Publisher : The Islamic Texts Society (ITS)
About The Book
The Condemnation of Pride and Self-Admiration is the twenty-ninth chapter of The Revival of the Religious Sciences, a monumental work of classical Islam written by the theologian-mystic Abu Hamid Muhammad al-Ghazali. Perhaps the most important chapter in the whole of Revival, The Condemnation of Pride and Self-Admiration delves into the fundamental spiritual ailments and major impediments of the soul, namely pride and self-admiration. In Part One, Ghazali focuses on pride, firstly by showing how the Qur’an condemns it, then by demonstrating what pride is and what its symptoms are, how pride manifests outwardly, as well as the seven causes of pride, the root cause being self-admiration. In seeking ways to cure the soul of pride, Ghazali presents the virtue of humility as the spiritual virtue par excellence; he offers examples of true humility, of false humility, and the manner by which the seven causes of pride can be uprooted. In Part Two, Ghazali hones in on the root cause of pride: self-admiration. As with pride, Ghazali defines self-admiration, shows the various ways it manifests inwardly, how it causes negligence, delusion and complacency, how each of these can be remedied.

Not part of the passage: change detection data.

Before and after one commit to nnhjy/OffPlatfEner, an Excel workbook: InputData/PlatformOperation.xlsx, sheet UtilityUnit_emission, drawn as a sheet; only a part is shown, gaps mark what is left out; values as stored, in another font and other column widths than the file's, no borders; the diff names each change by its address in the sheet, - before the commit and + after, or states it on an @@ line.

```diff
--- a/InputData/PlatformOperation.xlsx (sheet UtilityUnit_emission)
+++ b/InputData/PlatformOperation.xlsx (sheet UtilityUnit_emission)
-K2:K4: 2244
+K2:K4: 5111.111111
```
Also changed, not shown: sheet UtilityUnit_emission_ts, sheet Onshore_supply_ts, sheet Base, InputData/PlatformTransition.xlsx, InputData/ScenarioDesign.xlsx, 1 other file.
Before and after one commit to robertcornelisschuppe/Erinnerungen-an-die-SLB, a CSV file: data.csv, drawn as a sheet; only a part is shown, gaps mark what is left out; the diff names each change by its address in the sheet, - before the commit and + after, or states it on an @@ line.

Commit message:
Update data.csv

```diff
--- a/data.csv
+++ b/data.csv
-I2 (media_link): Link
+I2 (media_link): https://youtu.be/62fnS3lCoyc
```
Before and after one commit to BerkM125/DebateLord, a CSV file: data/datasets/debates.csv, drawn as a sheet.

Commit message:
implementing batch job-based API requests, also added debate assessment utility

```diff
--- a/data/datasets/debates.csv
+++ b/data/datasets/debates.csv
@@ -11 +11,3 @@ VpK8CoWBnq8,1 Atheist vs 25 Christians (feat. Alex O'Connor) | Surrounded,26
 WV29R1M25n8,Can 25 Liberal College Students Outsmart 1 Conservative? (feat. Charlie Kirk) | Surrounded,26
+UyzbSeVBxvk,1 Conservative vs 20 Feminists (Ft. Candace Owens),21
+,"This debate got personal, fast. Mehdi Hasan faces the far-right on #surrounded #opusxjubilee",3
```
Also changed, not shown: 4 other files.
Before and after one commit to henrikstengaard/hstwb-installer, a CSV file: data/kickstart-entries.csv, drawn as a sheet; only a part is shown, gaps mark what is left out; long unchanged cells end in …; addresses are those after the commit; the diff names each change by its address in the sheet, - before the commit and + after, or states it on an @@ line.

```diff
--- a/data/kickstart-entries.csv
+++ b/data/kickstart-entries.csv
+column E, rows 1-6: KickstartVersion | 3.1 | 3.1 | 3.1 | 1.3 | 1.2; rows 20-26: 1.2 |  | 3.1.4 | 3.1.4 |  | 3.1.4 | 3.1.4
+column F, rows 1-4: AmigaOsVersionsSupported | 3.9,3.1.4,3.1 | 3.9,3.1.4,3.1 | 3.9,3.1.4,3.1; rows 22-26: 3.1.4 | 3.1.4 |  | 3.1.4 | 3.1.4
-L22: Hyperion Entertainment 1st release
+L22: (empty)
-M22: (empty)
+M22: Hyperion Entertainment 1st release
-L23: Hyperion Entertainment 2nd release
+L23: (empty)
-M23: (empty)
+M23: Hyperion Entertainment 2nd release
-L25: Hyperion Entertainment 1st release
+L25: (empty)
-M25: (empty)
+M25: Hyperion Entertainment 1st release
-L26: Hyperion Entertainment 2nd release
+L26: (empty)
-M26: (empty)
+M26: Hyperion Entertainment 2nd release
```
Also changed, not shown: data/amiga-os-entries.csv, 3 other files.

Just as humility is recognised as the virtue par excellence, pride is recognised as the vice par excellence; and this by all religions. The Condemnation of Pride and Self-Admiration is therefore a genuine contribution to the field of virtue ethics and will be of interest to all those engaged in the religious and spiritual life.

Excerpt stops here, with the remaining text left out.